Spaghetti Alia E Olio

1 pound of spaghettini
6 or 7 medium-to-large sized garlic cloves, finely-chopped
1 cup, olive oil
1 teaspoon, coarsely-ground black pepper
1/2 teaspoon, salt
8 quarts, water
1 cup, Parmesan cheese
1/2 cups, finely chopped parsley

Add salt and a drop of olive oil to boiling water. Add spaghettini and cook until tender, but firm (al dente).

Drain spaghettini in colander and return to pot, stirring in about 1/2 cup of the olive oil.

Heat remaining 1/2 cup of olive oil in skillet, add finely chopped garlic, and cook until garlic is lightly browned.

Stir in pepper and immediately remove from heat.

Add contents of skillet to spaghettini, stir to ensure that all the past is coated.
Sprinkle finely chopped parsely into mixture and serve immediately.
Sprinkle with cheese to taste (although this dish is often eaten without cheese).

Serves about 4.

Note: Some Italians use crushed hot red pepper rather than black pepper.

In response to the note on the recipe, I NEVER eat this dish without cheese. To me there would be no point in eating it without that Parmasan cheese. Personally, I don't use spaghettini for this dish. I use regular spaghetti or linguini. Sometimes, I even use angel hair. It is all good.

The Creative Cook

Tuesday, March 11, 2008

Tuesday Morning Tidbits

Now, for the rest of the story. But first let me explain that the reason I had no idea that there was ground beef in my fridge instead of a pot roast is because my freezer is not very organized. I could have marked and labeled everything but that would eliminate the need for me to be the "Creative Cook" and I would become the "Boring Cook" or something like that. Well, I still had lots of ground beef to deal with and I couldn't put it back into the freezer since it was already thawed completely so I searched some more and found another great recipe on It comes from the "Kissing Cook" and it is called (Drumroll Please) Awesome Meatballs. I have to say that the Kissing Cook is correct when she says that the fresh breadcrumbs soaked in milk make all the difference. Oh well, you'll see.

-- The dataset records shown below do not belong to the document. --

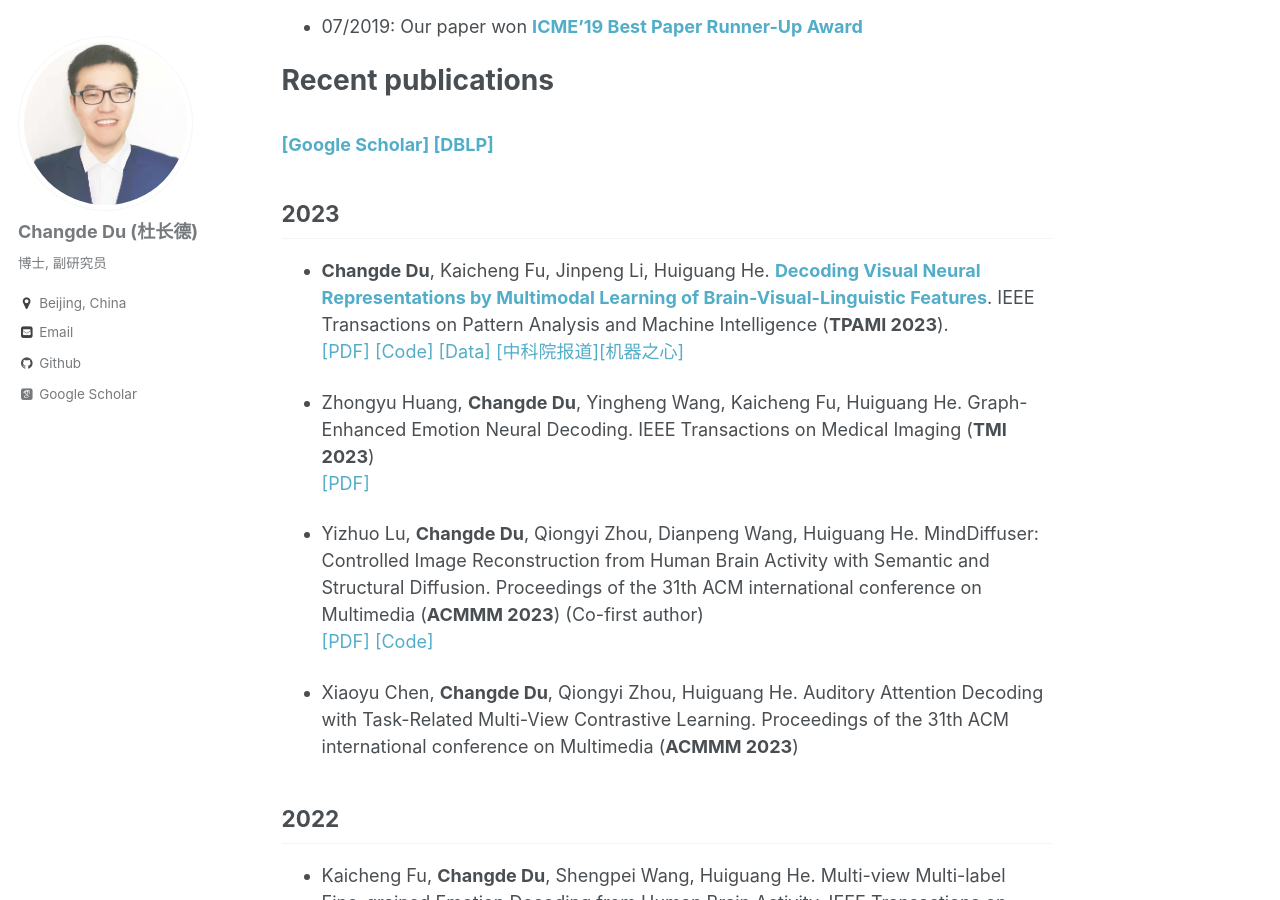
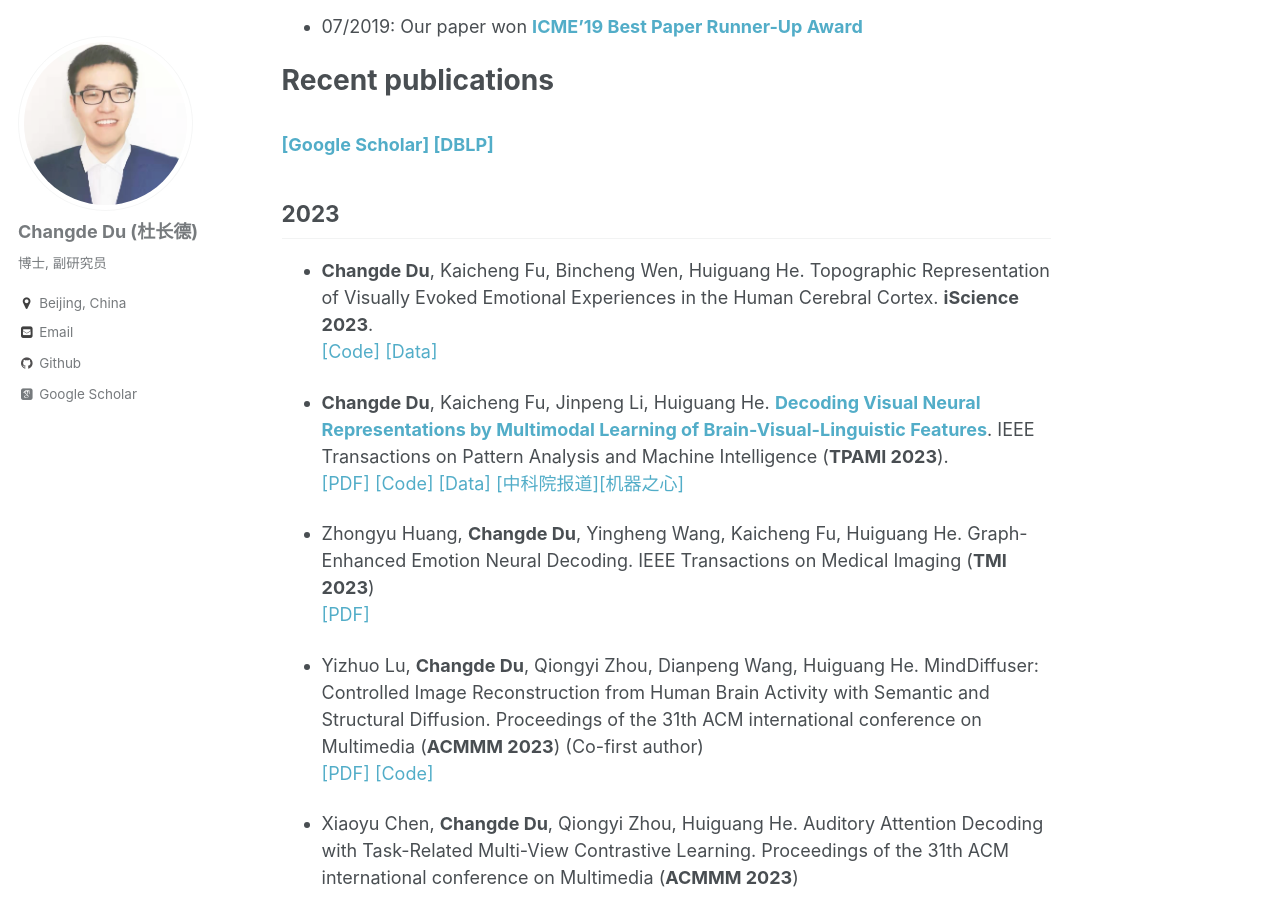
Before and after one commit to ChangdeDu/changdedu.github.io, a Jekyll site: the page built from _pages/about.md, in a window 1280 px wide and 900 px high, scrolled down 2110 px. Built offline with Jekyll 4.4.1, drawn with Linux system fonts in a browser that asks for light colours; some web fonts are replaced.

Commit message:
Update about.md

```diff
--- a/_pages/about.md
+++ b/_pages/about.md
@@ -66,6 +66,8 @@ redirect_from:
 ### [[Google Scholar]](https://scholar.google.com/citations?user=ef2EFsYAAAAJ&hl=zh-CN) [[DBLP]](https://dblp.org/pid/178/4485.html)
 
 ## 2023
+- **Changde Du**, Kaicheng Fu, Bincheng Wen, Huiguang He. Topographic Representation of Visually Evoked Emotional Experiences in the Human Cerebral Cortex. **iScience 2023**. <br>[[Code]](https://osf.io/9uyn2/) [[Data]](https://osf.io/9uyn2/)
+
 - **Changde Du**, Kaicheng Fu, Jinpeng Li, Huiguang He. [**Decoding Visual Neural Representations by Multimodal Learning of Brain-Visual-Linguistic Features**](https://arxiv.org/abs/2210.06756). IEEE Transactions on Pattern Analysis and Machine Intelligence (**TPAMI 2023**). <br>[[PDF]](https://ieeexplore.ieee.org/document/10089190) [[Code]](https://github.com/ChangdeDu/BraVL) [[Data]](https://figshare.com/articles/dataset/BraVL/17024591) [[中科院报道]](https://www.cas.cn/syky/202304/t20230407_4883387.shtml)[[机器之心]](https://mp.weixin.qq.com/s/6Q6aUq5zAo6CWwWJR3zlsw)
 
 - Zhongyu Huang, **Changde Du**, Yingheng Wang, Kaicheng Fu, Huiguang He. Graph-Enhanced Emotion Neural Decoding. IEEE Transactions on Medical Imaging (**TMI 2023**)  <br> [[PDF]](https://ieeexplore.ieee.org/document/10047967)
```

2 eggs, beaten
2 cups fresh breadcrumbs, soaked in
1 cup milk
1 cup shallots, minced
4 garlic cloves, minced
1/2 cup snipped fresh parsley
1 teaspoon salt
1/2 teaspoon dried thyme, crushed
1/2 teaspoon pepper
1/2 cup grated parmesan cheese
1 lb meatloaf mixture(ground pork, veal, beef)
1 lb ground beef or ground turkey


1. In a small frying pan, place 1-2 T. oil in pan. Saute on a medium heat the shallots and garlic until lightly brown and transparent.

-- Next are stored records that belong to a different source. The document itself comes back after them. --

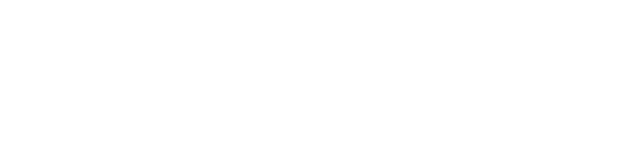
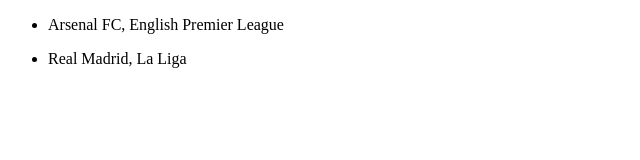
Before and after one commit to KyleJayMaxwell/angular-levelUpTuts-2, a plain HTML site: page index.html in a window 1280 px wide. Shown: the whole page, without its empty margins (0-640 px from the left). Drawn offline with nearby package versions, Linux system fonts and the light colour scheme.

Commit message:
two examples of ng repeat, array of strings and objects

```diff
--- a/index.html
+++ b/index.html
@@ -6,7 +6,20 @@
   <script src="https://ajax.googleapis.com/ajax/libs/angularjs/1.5.3/angular.min.js"></script>
 </head>
 
-<body>
+<!-- New Angular Directive NG-INIT, not usual in most cases, would use a controller  -->
+<!-- setting soccerTeams to an array of strings -->
+
+<!-- example 1 of an strings in array -->
+<!-- <body ng-init="soccerTeams = ['Arsenal FC', 'Real Madrid', 'Bayern Munich', 'PSG']"> -->
+<body ng-init="soccerTeams = [{name:'Arsenal FC', league:'English Premier League'}, {name:'Real Madrid', league:'La Liga'}]">
+  <ul>
+    <!-- new directive NG-REAPEAT, put it on the item that will repeat -->
+    <li ng-repeat="team in soccerTeams">
+      <!-- example 1 of an strings in array -->
+      <!-- <p>{{team}}</p> -->
+      <p>{{team.name}}, {{team.league}}</p>
+    </li>
+  </ul>
 
 </body>
 </html>
```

2. In a large mixing bowl, combine eggs, soft breadcrumbs parsely, salt and pepper, thyme and parmesan cheese and milk together. Let stand so breadcrumbs can absorb milk. Add sauted shallots and garlic and then add meat mixture. Mix, but don't overmix.

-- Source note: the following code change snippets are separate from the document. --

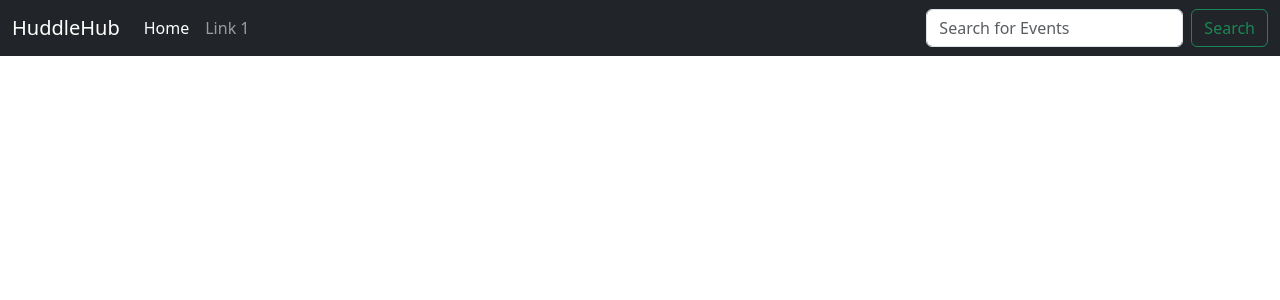
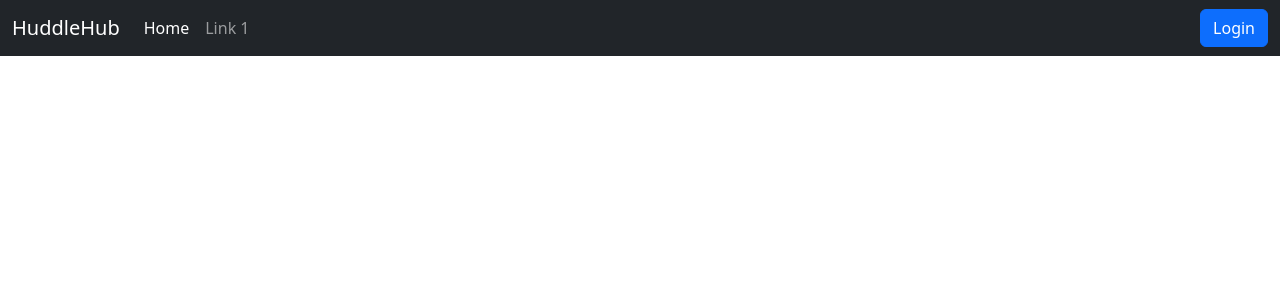
Before and after one commit to waffledood/huddle-hub, a Django app: page /huddlehub/home/ in a window 1280 px wide. Shown: the top 300 px of the page. Run offline with Django 4.2, Linux system fonts and the light colour scheme.

Commit message:
Update Login & Logout buttons in navbar

```diff
--- a/backend/templates/layout.html
+++ b/backend/templates/layout.html
@@ -55,17 +55,19 @@
               </li>
             {% endif %}
           </ul>
-          <form class="d-flex" role="search">
-            <input
-              class="form-control me-2"
-              type="search"
-              placeholder="Search for Events"
-              aria-label="Search for Events"
-            />
-            <button class="btn btn-outline-success" type="submit">
-              Search
-            </button>
-          </form>
+          {% if user.is_authenticated %}
+            <form class="d-flex" action="{% url 'logout' %}" method="post">
+              <button class="btn btn-outline-primary" type="submit">
+                Logout
+              </button>
+            </form>
+          {% else %}
+            <form class="d-flex" action="{% url 'login' %}" method="post">
+              <button class="btn btn-primary" type="submit">
+                Login
+              </button>
+            </form>
+          {% endif %}
         </div>
       </div>
     </nav>
```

3. Form into meatballs and place on a jelly roll pan lined with foil (I use Release Foil, so I don't have to spray with a non-stick spray - if you don't have Release Foil, spray your foil with non-stick spray).

4. Place meatballs in 350 degree oven for approximately 20-25 minutes. Let cool on wire rack and either place in freezer container or use as needed.

5. Yield - 48 meatballs.

I substituted onions for shallots because I don't keep a ready supply of shallots in my house, do you? And once again, I used ground turkey instead of veal. I think the mixture of meats makes the meatballs really excellent along with the fresh breadcrumbs. My other taste-tester (my husband Bill) has enjoyed the meatballs very much. Please let me know what you think of these recipes.

Until tomorrow!

The Creative Cook